An S corporation files the schedules with its Form 1120-S. A partnership files the schedules with its Form 1065 or Form 8865, Return of U.S. Persons With Respect to Certain Foreign Partnerships. The S corporation or partnership must also provide Schedule K-3 to its shareholders or partners. However, the IRS may waive penalties for filers that fail to comply with the new rules.
Who Must File Schedules K-2 and K-3?
The new schedules must be filed by all pass-through entities with items of international tax relevance, including foreign partners and international activities. However, pass-through entities with no international tax items to report do not have to file the schedules.
Items of international tax relevance include information partners and shareholders need to determine their:
- foreign tax credits (income or loss by source and separate category of income);
- IRC §250 deduction with respect to foreign-derived intangible income (FDII);
- inclusions of subpart F income and Global Intangible Low-Taxed Income (GILTI); and
- distributions from a foreign corporation that are treated as dividends or excluded from gross income because they are attributable to previously taxed earnings and profits (PTEP).
Purpose of New Schedules K-2 and K-3
The new Schedule K-2 and Schedule K-3 replace and supplement the reporting of items that were previously reported (often in less detail) on Schedules K and K-1. The new schedules:
- standardize the format and methods for the international reporting for pass-through entities;
- help pass-through entities provide partners and shareholders with information necessary to complete their own tax returns;
- provide clarity to partners and shareholders preparing their returns; and
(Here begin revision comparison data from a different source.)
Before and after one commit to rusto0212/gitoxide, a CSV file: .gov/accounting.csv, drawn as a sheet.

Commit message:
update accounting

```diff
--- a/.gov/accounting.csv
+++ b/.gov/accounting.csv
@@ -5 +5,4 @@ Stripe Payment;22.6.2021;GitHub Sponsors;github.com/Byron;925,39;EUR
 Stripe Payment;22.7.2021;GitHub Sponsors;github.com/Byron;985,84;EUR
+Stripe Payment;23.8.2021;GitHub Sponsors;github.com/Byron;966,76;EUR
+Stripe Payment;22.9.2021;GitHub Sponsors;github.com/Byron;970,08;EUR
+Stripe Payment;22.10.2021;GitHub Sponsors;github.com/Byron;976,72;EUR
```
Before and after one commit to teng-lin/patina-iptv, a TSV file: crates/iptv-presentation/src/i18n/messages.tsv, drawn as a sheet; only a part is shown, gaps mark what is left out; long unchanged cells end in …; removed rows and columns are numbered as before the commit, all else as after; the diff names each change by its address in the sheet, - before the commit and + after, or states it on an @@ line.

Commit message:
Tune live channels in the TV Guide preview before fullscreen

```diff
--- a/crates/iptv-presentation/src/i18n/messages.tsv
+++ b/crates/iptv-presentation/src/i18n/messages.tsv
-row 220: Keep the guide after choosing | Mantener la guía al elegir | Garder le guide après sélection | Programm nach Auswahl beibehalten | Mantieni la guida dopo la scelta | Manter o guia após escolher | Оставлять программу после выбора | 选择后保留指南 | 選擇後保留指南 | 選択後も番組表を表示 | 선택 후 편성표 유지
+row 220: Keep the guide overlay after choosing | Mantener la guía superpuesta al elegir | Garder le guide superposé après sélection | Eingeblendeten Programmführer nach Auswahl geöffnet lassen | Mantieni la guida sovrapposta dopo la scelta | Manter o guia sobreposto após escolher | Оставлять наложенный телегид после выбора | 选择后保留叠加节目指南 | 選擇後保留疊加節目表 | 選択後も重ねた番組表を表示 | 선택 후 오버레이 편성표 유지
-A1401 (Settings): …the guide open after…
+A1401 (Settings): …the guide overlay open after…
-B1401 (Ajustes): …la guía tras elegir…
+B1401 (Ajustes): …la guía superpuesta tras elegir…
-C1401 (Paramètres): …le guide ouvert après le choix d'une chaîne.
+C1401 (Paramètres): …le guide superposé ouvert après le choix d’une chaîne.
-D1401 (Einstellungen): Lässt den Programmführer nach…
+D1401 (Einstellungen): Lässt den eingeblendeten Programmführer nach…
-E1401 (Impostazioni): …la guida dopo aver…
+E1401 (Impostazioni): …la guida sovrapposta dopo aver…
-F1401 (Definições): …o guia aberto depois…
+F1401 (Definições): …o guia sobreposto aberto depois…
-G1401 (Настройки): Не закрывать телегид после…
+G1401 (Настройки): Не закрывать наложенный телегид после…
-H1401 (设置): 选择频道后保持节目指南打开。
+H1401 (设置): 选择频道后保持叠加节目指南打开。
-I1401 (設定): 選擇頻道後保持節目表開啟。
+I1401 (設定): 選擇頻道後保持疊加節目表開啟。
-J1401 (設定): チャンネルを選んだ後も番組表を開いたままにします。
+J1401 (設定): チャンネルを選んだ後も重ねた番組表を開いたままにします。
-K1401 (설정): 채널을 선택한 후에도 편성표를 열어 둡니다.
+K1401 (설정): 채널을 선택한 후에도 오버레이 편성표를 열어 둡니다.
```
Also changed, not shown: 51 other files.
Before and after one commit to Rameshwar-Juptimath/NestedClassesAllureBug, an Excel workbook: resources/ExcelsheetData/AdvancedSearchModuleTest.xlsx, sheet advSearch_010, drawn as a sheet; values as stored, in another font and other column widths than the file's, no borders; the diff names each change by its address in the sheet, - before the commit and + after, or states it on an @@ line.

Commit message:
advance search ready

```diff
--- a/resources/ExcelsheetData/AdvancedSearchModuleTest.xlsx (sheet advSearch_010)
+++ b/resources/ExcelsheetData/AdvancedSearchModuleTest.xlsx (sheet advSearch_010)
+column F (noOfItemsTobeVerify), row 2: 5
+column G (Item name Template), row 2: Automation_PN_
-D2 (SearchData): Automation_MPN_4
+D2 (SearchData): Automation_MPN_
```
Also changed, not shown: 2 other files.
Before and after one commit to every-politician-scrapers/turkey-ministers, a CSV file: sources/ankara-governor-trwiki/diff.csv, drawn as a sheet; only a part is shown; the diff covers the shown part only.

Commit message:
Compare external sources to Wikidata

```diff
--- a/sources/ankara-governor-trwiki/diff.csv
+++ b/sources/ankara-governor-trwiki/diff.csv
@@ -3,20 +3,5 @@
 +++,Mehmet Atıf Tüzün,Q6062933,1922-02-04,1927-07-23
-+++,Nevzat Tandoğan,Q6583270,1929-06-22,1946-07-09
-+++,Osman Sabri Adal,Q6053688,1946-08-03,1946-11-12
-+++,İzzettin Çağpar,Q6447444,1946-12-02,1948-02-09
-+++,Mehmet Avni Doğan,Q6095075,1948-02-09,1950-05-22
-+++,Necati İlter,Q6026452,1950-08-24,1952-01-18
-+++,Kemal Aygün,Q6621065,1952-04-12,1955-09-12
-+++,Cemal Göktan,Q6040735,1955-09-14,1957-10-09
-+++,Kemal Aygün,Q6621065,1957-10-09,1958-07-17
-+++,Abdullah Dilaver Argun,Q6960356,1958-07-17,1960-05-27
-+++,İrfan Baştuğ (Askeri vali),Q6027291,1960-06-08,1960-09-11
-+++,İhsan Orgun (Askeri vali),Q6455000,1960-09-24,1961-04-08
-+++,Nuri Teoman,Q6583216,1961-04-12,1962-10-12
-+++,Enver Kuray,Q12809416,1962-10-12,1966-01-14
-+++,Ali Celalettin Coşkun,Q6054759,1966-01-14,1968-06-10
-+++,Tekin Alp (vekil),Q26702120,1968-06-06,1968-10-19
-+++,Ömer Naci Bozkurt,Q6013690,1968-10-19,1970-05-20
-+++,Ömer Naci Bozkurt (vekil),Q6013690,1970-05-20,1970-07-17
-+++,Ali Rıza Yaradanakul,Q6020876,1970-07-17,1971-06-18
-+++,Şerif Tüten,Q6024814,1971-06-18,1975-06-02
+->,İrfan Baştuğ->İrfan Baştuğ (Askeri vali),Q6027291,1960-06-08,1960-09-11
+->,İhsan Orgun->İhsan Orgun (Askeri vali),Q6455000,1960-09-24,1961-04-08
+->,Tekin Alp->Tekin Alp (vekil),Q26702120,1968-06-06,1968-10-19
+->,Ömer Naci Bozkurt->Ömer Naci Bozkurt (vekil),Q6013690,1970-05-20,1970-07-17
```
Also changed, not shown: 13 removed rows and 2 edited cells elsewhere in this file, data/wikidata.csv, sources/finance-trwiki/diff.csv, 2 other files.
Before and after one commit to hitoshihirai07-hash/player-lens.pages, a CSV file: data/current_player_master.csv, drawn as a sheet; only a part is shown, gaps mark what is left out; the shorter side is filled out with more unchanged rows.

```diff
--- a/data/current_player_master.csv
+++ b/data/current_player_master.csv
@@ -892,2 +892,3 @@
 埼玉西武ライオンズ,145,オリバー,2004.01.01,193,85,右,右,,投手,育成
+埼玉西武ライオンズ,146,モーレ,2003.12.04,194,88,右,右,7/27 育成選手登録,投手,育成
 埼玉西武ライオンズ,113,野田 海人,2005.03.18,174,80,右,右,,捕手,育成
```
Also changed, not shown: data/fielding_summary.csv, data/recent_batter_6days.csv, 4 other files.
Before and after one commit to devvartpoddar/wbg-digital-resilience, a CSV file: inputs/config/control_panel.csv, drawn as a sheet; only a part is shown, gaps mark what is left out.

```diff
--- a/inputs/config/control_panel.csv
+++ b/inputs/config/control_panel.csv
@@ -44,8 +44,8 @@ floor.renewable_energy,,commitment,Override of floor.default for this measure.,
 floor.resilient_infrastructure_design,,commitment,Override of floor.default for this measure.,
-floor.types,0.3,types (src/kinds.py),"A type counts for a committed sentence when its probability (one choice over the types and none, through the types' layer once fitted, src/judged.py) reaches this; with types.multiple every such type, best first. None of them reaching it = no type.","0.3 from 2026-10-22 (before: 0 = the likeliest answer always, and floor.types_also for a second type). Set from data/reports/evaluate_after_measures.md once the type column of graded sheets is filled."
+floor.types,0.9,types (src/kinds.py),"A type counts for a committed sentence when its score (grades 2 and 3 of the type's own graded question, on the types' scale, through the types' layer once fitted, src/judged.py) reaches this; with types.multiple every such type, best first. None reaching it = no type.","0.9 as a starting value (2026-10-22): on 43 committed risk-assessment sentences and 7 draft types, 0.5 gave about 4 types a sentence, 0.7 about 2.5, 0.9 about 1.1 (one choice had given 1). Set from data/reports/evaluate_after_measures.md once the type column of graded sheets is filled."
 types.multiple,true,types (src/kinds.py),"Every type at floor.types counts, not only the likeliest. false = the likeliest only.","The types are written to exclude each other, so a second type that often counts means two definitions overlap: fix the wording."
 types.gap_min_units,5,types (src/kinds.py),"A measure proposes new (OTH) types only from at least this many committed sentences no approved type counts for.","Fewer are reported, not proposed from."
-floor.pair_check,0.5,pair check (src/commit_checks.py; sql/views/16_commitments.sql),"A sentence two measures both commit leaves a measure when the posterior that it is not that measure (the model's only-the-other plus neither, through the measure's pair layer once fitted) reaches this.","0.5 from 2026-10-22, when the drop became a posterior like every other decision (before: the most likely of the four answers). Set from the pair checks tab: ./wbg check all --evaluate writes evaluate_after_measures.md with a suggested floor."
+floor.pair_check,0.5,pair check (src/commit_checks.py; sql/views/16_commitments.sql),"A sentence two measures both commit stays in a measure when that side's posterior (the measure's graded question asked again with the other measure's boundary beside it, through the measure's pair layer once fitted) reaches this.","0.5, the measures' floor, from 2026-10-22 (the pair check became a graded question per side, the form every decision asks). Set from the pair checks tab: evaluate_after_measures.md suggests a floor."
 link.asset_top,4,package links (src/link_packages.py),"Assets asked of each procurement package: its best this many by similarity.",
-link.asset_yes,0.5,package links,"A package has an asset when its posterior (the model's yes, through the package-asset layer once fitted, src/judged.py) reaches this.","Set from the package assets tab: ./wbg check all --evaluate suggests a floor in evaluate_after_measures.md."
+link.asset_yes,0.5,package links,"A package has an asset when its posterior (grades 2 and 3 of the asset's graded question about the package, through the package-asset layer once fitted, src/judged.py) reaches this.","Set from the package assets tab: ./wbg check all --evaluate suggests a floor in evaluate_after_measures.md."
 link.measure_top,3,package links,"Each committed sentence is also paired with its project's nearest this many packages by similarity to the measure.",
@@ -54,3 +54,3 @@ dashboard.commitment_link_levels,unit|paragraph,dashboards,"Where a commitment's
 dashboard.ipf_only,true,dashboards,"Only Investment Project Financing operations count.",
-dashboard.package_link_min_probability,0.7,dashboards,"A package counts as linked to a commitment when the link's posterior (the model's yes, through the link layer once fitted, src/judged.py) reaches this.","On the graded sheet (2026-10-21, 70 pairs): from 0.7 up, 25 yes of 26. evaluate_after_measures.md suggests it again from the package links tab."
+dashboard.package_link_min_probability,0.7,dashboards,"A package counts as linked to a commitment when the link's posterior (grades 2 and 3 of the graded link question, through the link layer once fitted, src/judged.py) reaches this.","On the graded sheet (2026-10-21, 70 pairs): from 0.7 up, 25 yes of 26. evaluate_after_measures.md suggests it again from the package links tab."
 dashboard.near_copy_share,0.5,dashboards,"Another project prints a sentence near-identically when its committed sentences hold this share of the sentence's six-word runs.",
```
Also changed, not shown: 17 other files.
- allow the IRS to better assess compliance.
Transition Period Penalty Relief for Schedules K-2 and K-3
The IRS acknowledges that reporting and compliance challenges may arise when filing the Schedules K-2 and K-3. For example, filers may not have systems or procedures in place to obtain the detailed information required to determine whether and how they must file a part of the new schedules.
Thus, for tax years beginning in 2021 (returns filed in 2022), penalties will not be imposed for incorrect or incomplete reporting on Schedules K-2 and K-3, if the partnership or S corporation establishes that it made a good faith effort to comply with the requirements to file or furnish the schedules.
Good Faith Efforts to Comply
When determining whether an entity made a good faith effort to comply with the Schedule K-2 and K-3 requirements, the IRS will consider the extent to which the filer:
- changed its systems, processes, and procedures for collecting and processing relevant information;
- obtained information from partners, shareholders, or a controlled foreign partnership (CFP), or applied reasonable assumptions when information is not obtained; and
- took steps to modify the partnership or S corporation agreement or governing instrument to facilitate the sharing of information with partners and shareholders that is relevant to determining whether and how to file Schedules K-2 and K-3.
The IRS will also evaluate the entity’s efforts to obtain relevant information about partners, shareholders, or CFPs. Given the wide variety of relationships that exist between Schedule K-2/K-3 filers and partners/shareholders, the entity might fail to obtain the required information despite its good faith efforts to do so.